The newspapers who now bang on about the machinations of a mercenary Swede have scarcely been respectful of the office before. Though the attacks on Terry Venables centered around the business problems which mean he still has another ten months to serve of a seven-year ban on being a company director, that is a unique case.

Sir Alf Ramsey, still the only England manager to have won a trophy, had an intense dislike of the press that he barely bothered to disguise. Bobby Robson, now lauded as a benign elder statesman of English football, was treated with little more than disdain for much of his tenure. A headline read In The Name Of Allah GO! after a draw with Saudi Arabia. And Robson won damages after being called a traitor when, aware that his contract would not be renewed beyond the 1990 World Cup, he arranged to join PSV Eindhoven after the finals, rather than the dole queue.
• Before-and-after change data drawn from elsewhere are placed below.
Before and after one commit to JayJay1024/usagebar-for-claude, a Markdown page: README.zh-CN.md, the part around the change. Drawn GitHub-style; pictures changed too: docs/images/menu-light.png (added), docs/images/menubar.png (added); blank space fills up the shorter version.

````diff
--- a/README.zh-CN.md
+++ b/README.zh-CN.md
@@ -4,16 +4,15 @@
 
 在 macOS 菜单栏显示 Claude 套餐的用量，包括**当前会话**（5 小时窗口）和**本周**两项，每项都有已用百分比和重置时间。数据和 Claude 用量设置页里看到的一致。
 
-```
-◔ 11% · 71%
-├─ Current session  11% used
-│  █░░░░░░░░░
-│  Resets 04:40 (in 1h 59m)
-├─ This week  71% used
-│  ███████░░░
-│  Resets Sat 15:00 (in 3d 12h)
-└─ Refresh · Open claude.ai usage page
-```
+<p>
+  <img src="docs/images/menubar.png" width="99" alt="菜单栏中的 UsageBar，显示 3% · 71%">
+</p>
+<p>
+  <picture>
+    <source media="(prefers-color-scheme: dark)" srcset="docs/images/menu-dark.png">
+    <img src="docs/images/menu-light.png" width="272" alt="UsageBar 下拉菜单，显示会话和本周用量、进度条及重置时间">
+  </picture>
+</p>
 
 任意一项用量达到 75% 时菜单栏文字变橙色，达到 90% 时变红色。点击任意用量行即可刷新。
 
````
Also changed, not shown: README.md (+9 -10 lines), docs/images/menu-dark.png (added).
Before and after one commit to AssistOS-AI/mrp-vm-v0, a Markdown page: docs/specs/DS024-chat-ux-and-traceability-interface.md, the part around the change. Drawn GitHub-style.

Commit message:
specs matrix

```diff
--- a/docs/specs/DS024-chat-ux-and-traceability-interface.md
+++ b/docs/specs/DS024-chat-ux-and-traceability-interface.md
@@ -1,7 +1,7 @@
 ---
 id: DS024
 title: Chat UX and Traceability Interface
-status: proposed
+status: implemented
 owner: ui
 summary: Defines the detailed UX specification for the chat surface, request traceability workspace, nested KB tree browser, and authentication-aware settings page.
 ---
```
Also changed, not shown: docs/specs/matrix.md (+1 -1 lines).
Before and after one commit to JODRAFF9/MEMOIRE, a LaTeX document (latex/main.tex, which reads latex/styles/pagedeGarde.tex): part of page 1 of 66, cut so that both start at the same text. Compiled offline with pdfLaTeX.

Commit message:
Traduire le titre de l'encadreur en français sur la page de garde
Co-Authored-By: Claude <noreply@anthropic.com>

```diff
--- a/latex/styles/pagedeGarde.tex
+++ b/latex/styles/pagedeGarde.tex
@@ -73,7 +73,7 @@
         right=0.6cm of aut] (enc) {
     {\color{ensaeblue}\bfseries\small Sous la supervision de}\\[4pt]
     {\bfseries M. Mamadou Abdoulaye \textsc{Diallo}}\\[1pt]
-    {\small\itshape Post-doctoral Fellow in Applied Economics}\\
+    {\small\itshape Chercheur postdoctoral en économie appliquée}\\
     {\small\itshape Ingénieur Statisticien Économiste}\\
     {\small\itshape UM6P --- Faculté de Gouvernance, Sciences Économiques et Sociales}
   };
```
The travails of Graham Taylor, Glenn Hoddle and Kevin Keegan are so well known as to be barely worth repeating. Brian Alexander – then at the Sun, now a BBC news discussion presenter – may have apologised for turning Taylor into a turnip in 1992, but his successors did worse a year later, with Norse Manure. Hoddle was laid low by remarks similar to ones that had gone unnoticed when he was the press’s darling. Keegan was a media appointment that they quickly washed their hands of.
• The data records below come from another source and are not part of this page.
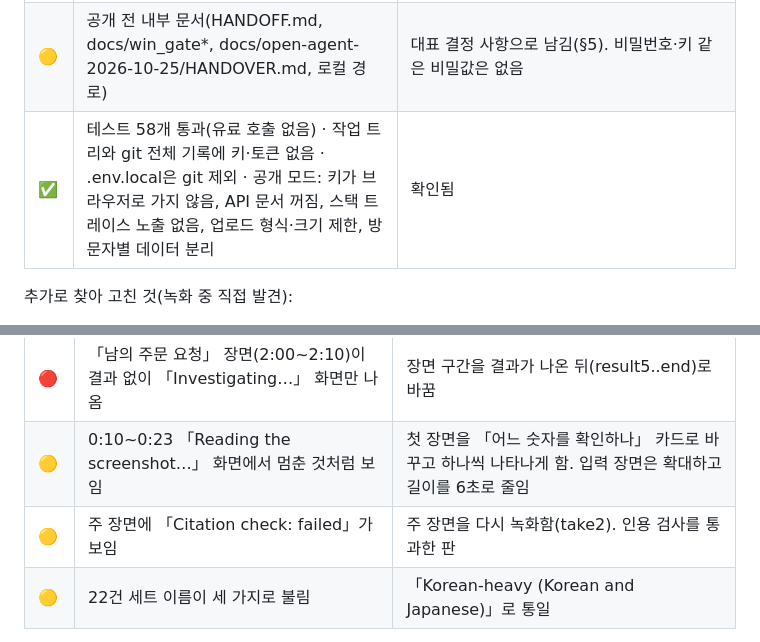
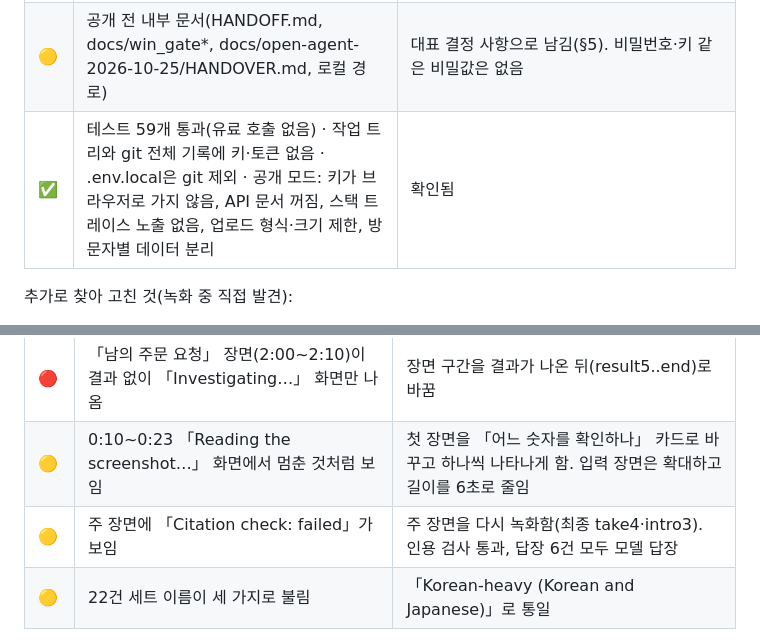
Before and after one commit to jejuolledev/paid-but-nothing-arrived-nebius, a Markdown page: docs/QA_1029_전체QA.md, 2 parts joined by grey strips. GitHub-like rendering.

```diff
--- a/docs/QA_1029_전체QA.md
+++ b/docs/QA_1029_전체QA.md
@@ -26,7 +26,7 @@
 | 🟡 | 50MP 넘는 이미지를 디코딩 전에 막지 못함 | `prepare_image`가 디코딩 전에 크기를 확인함 |
 | 🟡 | 메시지가 「발신자는 …」이라고 써서 읽는 쪽을 유도할 수 있음. 주소가 하나면 그 주소를 믿음 | README 한계에 적음: 판매자는 실제 메일 발신자와 같은지 확인할 것. 화면에는 항상 어느 주소를 썼는지 보임 |
 | 🟡 | 공개 전 내부 문서(HANDOFF.md, docs/win_gate*, docs/open-agent-2026-10-25/HANDOVER.md, 로컬 경로) | 대표 결정 사항으로 남김(§5). 비밀번호·키 같은 비밀값은 없음 |
-| ✅ | 테스트 58개 통과(유료 호출 없음) · 작업 트리와 git 전체 기록에 키·토큰 없음 · .env.local은 git 제외 · 공개 모드: 키가 브라우저로 가지 않음, API 문서 꺼짐, 스택 트레이스 노출 없음, 업로드 형식·크기 제한, 방문자별 데이터 분리 | 확인됨 |
+| ✅ | 테스트 59개 통과(유료 호출 없음) · 작업 트리와 git 전체 기록에 키·토큰 없음 · .env.local은 git 제외 · 공개 모드: 키가 브라우저로 가지 않음, API 문서 꺼짐, 스택 트레이스 노출 없음, 업로드 형식·크기 제한, 방문자별 데이터 분리 | 확인됨 |
 
 추가로 찾아 고친 것(녹화 중 직접 발견):
 - 답장에 「CUSTOMER님」처럼 가림 표시가 한글에 붙은 채 나간 문제. 검사식이 `\b` 경계에 걸려 못 잡았음 → 정규식과 테스트를 고침.
@@ -38,7 +38,7 @@
 |---|---|---|
 | 🔴 | 「남의 주문 요청」 장면(2:00~2:10)이 결과 없이 「Investigating…」 화면만 나옴 | 장면 구간을 결과가 나온 뒤(result5..end)로 바꿈 |
 | 🟡 | 0:10~0:23 「Reading the screenshot…」 화면에서 멈춘 것처럼 보임 | 첫 장면을 「어느 숫자를 확인하나」 카드로 바꾸고 하나씩 나타나게 함. 입력 장면은 확대하고 길이를 6초로 줄임 |
-| 🟡 | 주 장면에 「Citation check: failed」가 보임 | 주 장면을 다시 녹화함(take2). 인용 검사를 통과한 판 |
+| 🟡 | 주 장면에 「Citation check: failed」가 보임 | 주 장면을 다시 녹화함(최종 take4·intro3). 인용 검사 통과, 답장 6건 모두 모델 답장 |
 | 🟡 | 22건 세트 이름이 세 가지로 불림 | 「Korean-heavy (Korean and Japanese)」로 통일 |
 
 최종 측정값:
```
Also changed, not shown: other parts of docs/QA_1029_전체QA.md (+2 -2 lines), HANDOFF.md (+2 -2 lines), docs/QA_1029_1등검증_최종.md (added, +52 -0 lines).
The high turnover rate perhaps explains some of the current attack instincts. Keegan lasted barely 18 months in the job; Hoddle and Venables two and a half years; Taylor three years and three months. Which means that by the time Euro 2004 starts, the sharks will have gone the longest spell without claiming a victim since Robson.

One name rarely mentioned in the rush to call Eriksson a mercenary is that of Don Revie – funny that, as he is the only man to walk out on the job to make more money elsewhere. The story was a major scoop for a certain Daily Mail journalist, a Mr Jeff Powell. But then as Revie was English, even getting the Wem­bley band to play Land of Hope and Glory as well the national anthem, that wouldn’t suit the agenda.

The FA have bent over backwards to reach a new agreement with Eriksson because they know that he’s good. For the first time in a while, possibly ever, an England coach is in demand. And even if he was English that will be the case if the man is reasonably successful. Gone are the days when Bobby Robson had to accept a pay cut to take the job and a near pay freeze in it. And rightly so.

From WSC 207 May 2004. What was happening this month